MATERIAL SUPPLIED: Begin

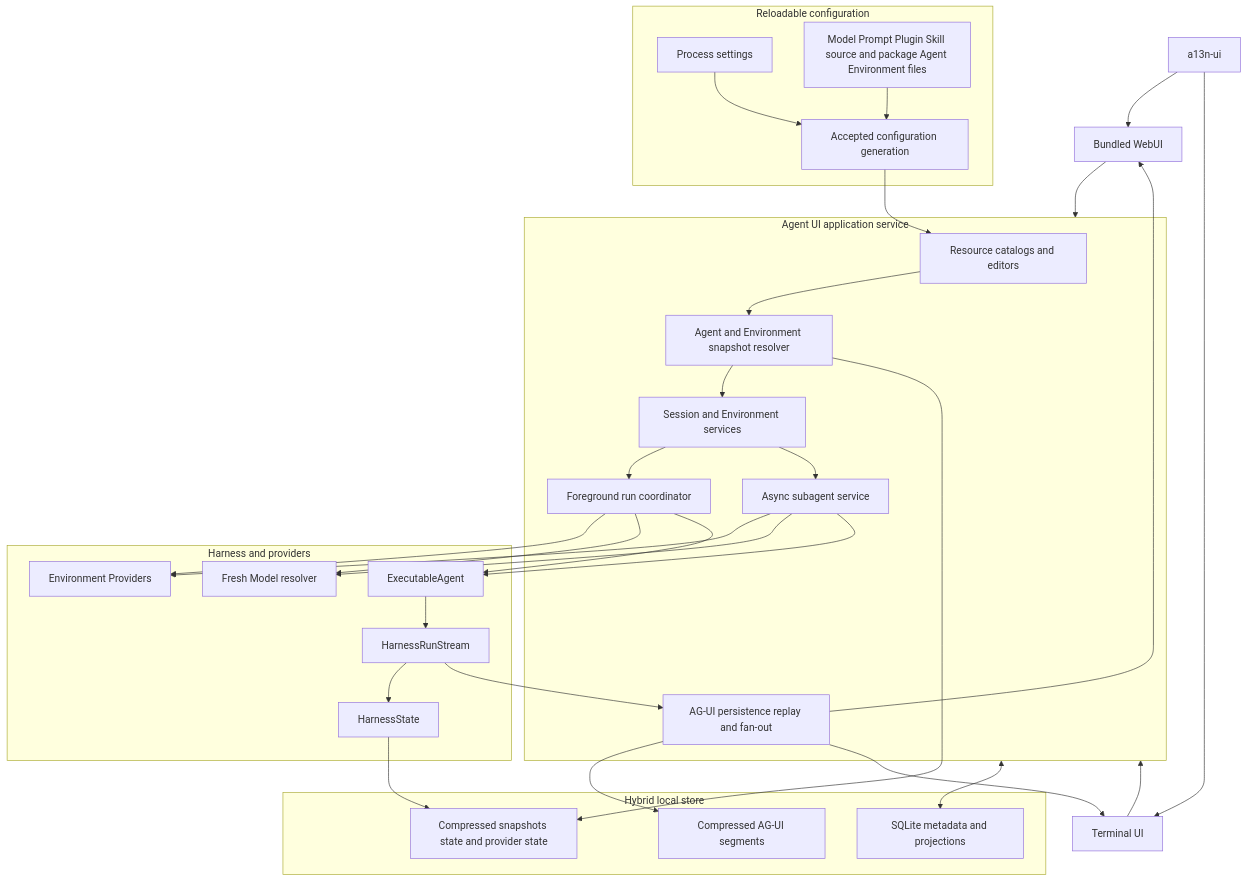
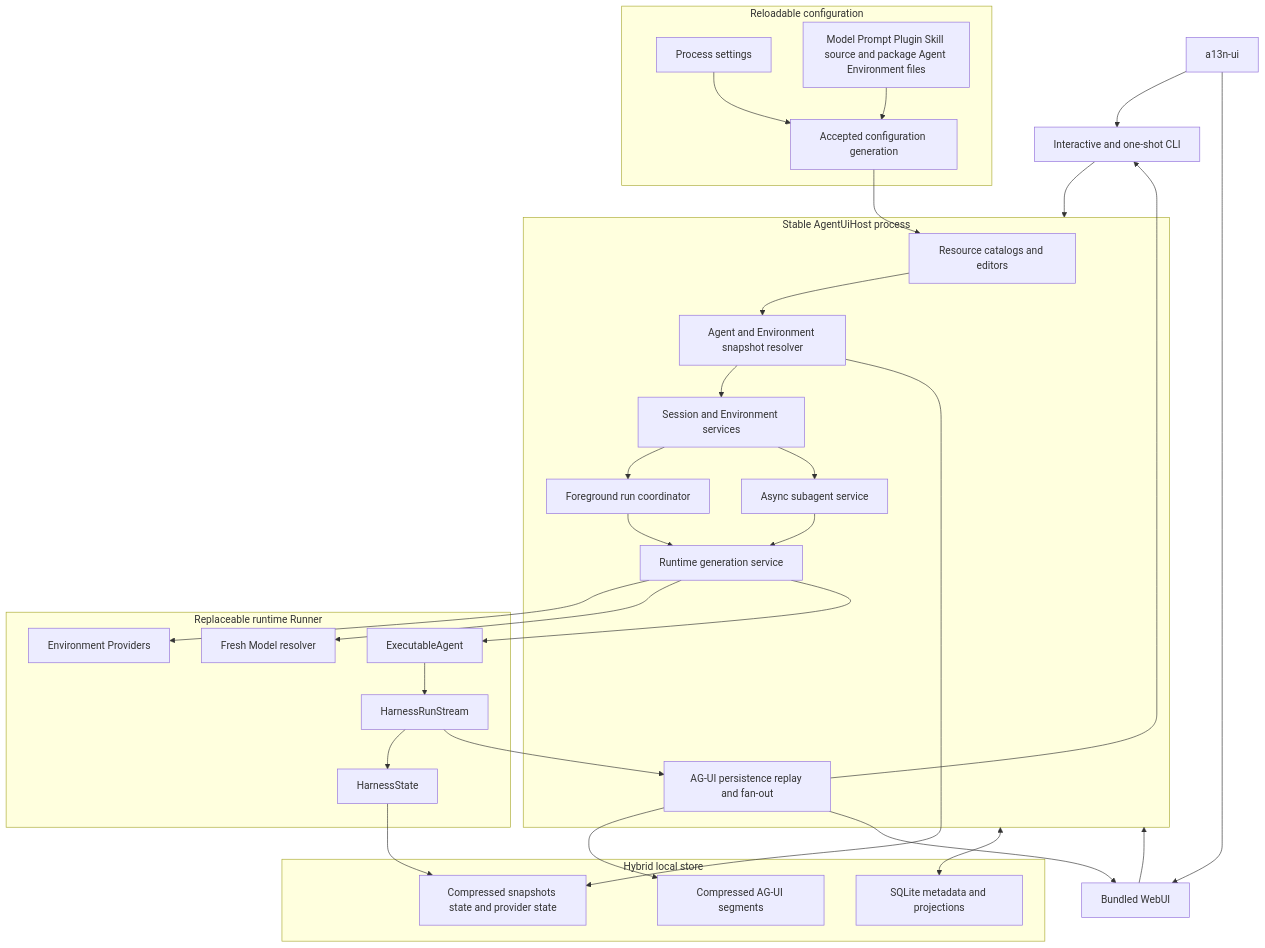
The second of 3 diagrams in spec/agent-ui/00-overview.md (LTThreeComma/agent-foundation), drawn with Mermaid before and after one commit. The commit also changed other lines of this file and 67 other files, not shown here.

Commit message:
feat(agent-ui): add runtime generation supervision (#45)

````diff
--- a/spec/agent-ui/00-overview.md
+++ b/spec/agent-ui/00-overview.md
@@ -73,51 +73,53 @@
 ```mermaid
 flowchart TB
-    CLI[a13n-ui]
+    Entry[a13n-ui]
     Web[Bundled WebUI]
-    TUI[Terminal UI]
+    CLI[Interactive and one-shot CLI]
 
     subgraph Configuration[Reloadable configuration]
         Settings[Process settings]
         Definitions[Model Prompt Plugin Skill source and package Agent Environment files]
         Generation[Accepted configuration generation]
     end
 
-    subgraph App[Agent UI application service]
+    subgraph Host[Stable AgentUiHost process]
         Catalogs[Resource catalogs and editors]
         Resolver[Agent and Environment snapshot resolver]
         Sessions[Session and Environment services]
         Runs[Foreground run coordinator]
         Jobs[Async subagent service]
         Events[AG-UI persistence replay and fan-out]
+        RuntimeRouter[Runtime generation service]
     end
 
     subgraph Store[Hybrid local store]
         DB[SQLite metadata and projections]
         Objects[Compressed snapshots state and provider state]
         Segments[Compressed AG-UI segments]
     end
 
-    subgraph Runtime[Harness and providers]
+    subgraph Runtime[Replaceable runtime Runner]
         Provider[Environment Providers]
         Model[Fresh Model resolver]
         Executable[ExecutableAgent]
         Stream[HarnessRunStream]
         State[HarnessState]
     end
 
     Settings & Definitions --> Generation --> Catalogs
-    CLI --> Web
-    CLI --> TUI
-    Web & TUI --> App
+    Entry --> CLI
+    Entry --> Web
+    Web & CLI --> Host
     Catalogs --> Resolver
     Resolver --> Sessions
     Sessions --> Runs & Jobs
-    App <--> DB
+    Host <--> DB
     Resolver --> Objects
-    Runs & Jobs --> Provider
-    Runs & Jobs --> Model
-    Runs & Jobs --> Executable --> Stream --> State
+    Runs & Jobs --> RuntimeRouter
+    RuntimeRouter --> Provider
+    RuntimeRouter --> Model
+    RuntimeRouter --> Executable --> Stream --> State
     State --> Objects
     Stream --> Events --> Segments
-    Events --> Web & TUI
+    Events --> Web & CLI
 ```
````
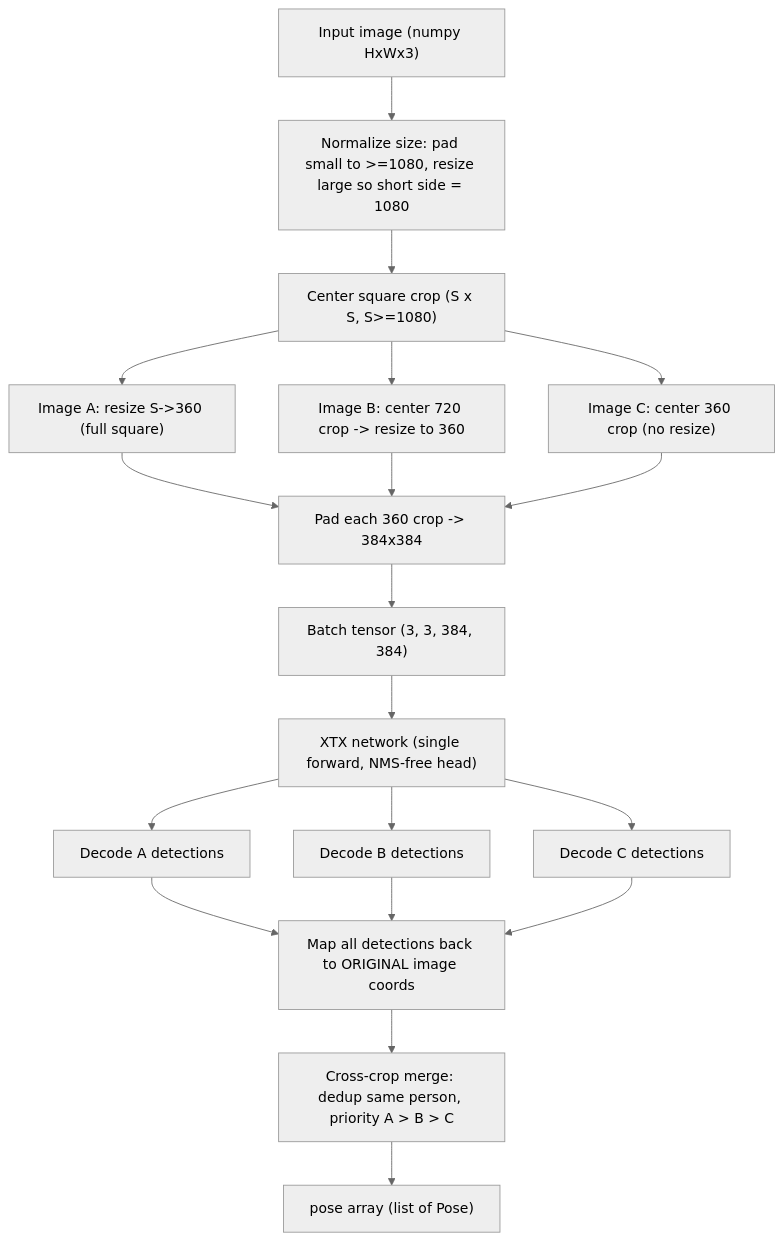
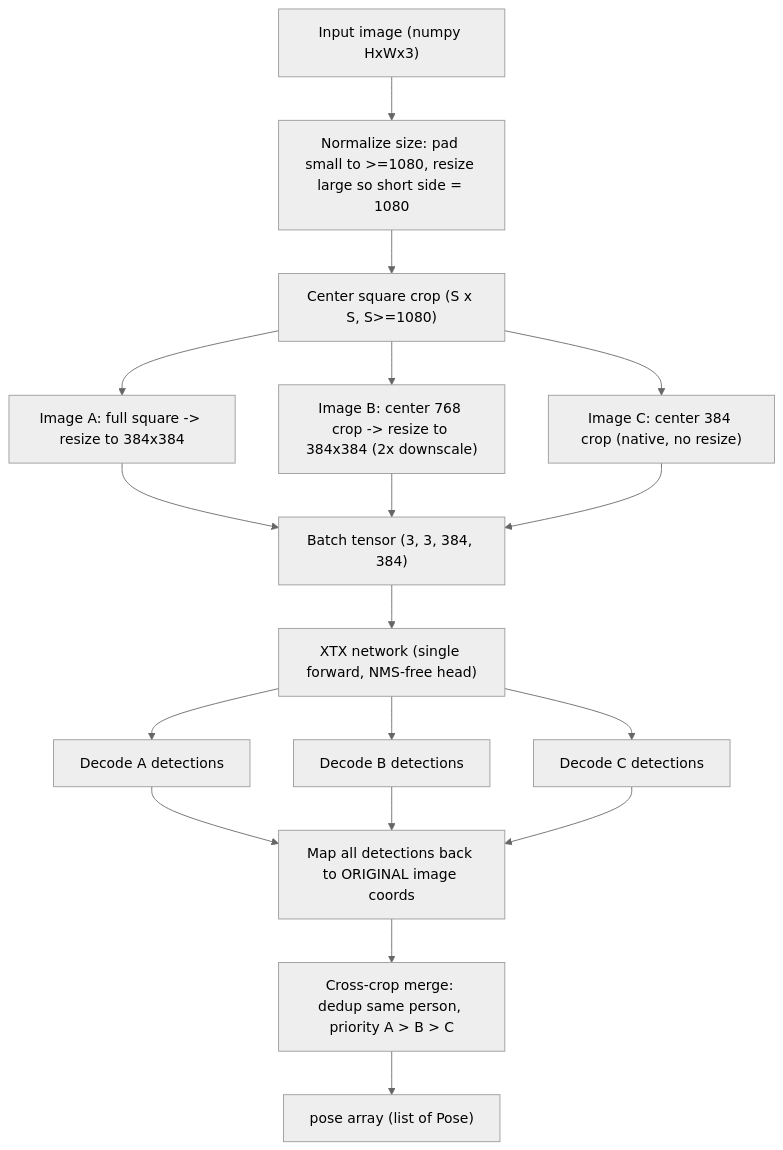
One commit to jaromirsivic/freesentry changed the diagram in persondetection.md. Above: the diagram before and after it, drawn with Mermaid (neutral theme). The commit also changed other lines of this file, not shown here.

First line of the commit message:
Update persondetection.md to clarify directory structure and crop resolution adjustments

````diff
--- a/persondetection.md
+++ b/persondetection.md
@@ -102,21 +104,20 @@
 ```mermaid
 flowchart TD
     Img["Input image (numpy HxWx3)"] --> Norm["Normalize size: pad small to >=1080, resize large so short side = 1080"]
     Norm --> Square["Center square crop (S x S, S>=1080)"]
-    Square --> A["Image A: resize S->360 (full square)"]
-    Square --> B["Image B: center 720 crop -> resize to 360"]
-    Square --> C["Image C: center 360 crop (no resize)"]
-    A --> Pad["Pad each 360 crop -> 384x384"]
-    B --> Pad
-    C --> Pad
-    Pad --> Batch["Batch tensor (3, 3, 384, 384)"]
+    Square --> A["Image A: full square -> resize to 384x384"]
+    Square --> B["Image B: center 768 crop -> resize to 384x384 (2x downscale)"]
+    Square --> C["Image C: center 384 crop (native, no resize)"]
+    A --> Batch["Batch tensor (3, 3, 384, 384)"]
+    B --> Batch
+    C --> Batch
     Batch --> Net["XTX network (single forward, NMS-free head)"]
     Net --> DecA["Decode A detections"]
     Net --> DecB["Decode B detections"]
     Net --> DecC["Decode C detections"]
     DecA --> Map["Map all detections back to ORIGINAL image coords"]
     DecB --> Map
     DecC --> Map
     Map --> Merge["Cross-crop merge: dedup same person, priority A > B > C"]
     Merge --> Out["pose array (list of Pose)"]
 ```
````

MATERIAL SUPPLIED: End

### TASK GOAL
Return every line above in which the string "Host" occurs.

### RESULT OF THE EXERCISE
+    subgraph Host[Stable AgentUiHost process]
+    Web & CLI --> Host
+    Host <--> DB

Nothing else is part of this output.